Work request:
Report each line of the entries below that has the word "style" in it.

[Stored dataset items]
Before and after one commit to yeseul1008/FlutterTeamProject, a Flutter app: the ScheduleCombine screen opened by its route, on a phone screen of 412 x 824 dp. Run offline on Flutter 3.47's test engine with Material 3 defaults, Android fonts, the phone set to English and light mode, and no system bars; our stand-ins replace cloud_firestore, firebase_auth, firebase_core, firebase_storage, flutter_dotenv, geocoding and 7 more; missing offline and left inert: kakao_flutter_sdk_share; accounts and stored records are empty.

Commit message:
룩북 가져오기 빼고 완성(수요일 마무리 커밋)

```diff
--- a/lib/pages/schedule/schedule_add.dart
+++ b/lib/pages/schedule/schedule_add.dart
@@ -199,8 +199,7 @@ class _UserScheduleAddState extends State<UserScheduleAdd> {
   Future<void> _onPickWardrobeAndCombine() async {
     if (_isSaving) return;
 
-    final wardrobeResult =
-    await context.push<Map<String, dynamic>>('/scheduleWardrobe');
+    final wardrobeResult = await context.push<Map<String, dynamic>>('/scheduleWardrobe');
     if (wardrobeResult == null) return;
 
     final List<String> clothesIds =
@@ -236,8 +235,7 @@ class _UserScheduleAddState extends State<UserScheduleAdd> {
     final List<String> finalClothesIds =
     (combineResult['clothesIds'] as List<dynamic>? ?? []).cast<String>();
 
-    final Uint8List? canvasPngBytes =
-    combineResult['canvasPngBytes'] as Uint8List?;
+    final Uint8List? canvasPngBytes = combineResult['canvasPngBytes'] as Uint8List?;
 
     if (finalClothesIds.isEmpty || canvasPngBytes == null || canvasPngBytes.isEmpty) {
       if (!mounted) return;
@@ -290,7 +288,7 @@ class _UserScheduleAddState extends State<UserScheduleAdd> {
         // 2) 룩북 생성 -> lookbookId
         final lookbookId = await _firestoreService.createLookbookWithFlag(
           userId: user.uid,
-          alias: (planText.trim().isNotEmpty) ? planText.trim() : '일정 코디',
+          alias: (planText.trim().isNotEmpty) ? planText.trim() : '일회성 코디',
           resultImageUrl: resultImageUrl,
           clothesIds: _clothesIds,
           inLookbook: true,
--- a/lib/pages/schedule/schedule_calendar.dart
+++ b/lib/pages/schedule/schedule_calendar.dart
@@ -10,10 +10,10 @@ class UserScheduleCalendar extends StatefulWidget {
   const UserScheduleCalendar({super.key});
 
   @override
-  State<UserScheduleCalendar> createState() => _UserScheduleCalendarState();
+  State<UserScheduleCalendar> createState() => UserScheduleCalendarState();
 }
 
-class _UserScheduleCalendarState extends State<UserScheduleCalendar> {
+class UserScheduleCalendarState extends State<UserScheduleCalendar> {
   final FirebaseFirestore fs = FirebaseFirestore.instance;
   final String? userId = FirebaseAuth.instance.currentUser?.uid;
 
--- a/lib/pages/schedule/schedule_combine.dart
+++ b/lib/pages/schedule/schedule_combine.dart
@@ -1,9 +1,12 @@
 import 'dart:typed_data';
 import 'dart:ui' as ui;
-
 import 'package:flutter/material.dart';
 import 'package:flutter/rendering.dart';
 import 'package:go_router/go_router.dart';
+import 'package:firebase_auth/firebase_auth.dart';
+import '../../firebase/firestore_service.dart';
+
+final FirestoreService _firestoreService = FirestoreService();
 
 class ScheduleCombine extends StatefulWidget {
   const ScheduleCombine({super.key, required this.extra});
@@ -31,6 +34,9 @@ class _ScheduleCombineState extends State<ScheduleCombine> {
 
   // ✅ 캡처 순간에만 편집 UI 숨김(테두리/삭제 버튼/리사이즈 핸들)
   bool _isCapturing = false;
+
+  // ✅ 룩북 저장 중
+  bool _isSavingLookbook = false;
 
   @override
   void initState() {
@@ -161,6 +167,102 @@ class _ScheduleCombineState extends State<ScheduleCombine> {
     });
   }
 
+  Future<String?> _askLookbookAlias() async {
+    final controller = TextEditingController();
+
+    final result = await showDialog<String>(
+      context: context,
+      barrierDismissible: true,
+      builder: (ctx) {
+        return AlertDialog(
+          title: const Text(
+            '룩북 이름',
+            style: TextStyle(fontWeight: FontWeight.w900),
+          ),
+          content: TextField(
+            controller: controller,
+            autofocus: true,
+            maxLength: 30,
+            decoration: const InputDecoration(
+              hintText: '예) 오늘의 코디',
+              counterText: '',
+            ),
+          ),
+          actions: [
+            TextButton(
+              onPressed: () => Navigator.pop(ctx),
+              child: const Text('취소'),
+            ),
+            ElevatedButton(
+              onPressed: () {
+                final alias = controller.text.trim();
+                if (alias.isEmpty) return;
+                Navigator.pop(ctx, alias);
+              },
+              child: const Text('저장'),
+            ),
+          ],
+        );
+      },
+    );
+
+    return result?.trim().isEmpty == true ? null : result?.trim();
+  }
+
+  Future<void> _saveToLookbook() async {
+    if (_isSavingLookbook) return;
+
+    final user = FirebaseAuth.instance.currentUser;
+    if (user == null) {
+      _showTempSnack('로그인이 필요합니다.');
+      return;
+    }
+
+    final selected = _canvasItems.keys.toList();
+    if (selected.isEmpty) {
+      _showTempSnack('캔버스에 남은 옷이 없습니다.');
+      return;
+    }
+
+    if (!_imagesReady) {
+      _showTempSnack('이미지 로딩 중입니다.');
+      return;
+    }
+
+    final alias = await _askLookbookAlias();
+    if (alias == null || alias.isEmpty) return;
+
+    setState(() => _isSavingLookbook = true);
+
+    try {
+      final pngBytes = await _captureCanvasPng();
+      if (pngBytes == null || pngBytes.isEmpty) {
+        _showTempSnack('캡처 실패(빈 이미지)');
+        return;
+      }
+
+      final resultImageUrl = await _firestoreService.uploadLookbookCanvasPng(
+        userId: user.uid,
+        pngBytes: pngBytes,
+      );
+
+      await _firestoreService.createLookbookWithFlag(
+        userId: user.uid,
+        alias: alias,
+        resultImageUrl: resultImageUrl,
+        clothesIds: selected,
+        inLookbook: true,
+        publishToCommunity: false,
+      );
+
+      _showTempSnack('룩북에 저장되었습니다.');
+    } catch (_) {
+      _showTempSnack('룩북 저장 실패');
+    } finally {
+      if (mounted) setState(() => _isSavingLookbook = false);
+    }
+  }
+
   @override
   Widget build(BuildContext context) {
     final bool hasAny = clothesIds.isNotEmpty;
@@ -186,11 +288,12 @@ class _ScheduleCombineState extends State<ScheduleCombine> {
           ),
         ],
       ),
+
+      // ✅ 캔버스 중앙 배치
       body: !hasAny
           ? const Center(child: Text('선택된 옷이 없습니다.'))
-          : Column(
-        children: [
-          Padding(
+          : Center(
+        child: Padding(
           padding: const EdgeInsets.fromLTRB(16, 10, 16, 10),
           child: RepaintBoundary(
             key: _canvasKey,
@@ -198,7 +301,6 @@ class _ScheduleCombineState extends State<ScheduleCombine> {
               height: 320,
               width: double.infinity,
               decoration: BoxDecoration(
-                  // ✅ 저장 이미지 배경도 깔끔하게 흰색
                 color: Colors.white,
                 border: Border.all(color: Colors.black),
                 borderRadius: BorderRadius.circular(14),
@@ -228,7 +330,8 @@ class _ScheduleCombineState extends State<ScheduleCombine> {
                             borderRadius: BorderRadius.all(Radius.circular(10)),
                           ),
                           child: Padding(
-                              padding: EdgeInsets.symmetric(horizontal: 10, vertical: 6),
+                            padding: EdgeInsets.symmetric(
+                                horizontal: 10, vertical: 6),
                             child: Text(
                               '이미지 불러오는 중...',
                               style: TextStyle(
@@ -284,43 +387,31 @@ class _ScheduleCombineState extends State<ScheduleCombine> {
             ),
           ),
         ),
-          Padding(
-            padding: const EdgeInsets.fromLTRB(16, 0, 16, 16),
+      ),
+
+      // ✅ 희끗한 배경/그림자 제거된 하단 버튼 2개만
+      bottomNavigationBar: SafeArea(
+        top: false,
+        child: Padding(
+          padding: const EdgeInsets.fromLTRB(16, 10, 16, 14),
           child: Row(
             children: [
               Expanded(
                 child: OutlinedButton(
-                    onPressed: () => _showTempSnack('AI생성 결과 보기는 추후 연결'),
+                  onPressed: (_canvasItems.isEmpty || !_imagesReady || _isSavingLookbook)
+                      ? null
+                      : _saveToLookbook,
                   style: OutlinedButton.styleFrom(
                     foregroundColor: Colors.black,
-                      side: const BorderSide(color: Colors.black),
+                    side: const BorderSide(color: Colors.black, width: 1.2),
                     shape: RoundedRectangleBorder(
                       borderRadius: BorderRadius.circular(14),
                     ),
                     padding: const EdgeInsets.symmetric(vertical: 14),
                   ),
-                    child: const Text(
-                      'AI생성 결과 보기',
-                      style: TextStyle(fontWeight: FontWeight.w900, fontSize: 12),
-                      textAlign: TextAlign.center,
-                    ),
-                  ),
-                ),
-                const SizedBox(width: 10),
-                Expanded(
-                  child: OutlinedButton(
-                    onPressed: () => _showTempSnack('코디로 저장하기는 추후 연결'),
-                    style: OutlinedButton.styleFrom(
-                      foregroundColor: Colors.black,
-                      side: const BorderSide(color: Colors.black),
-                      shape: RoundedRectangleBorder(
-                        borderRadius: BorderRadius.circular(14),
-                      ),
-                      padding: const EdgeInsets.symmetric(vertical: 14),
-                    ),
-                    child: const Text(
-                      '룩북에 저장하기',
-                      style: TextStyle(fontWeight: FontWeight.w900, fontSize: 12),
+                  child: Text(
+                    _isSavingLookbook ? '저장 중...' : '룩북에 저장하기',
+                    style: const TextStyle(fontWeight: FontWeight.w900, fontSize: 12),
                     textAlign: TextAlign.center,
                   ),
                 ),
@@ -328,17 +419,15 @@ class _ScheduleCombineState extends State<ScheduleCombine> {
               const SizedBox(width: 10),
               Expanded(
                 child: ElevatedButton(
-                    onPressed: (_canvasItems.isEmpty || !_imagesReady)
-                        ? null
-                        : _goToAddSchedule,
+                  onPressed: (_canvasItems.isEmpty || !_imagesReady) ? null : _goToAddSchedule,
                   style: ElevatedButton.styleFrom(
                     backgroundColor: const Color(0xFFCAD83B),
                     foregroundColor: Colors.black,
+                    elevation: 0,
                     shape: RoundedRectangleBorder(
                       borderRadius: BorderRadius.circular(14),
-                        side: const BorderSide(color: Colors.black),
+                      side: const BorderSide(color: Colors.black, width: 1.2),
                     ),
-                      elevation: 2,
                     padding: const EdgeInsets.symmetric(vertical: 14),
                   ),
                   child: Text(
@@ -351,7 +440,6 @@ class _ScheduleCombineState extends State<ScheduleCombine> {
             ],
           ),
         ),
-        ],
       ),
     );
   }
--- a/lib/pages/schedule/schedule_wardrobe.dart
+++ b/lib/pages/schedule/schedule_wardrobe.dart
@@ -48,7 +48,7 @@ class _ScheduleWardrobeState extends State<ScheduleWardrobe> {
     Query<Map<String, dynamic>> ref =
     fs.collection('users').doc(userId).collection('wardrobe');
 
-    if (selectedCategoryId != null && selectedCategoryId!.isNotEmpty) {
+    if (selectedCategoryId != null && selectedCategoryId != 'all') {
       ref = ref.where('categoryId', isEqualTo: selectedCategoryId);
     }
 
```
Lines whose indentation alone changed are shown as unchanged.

Answer to this exercise:
+            style: TextStyle(fontWeight: FontWeight.w900),
                               style: TextStyle(
                   style: OutlinedButton.styleFrom(
-                      style: TextStyle(fontWeight: FontWeight.w900, fontSize: 12),
-                    style: OutlinedButton.styleFrom(
-                      style: TextStyle(fontWeight: FontWeight.w900, fontSize: 12),
+                    style: const TextStyle(fontWeight: FontWeight.w900, fontSize: 12),
                   style: ElevatedButton.styleFrom(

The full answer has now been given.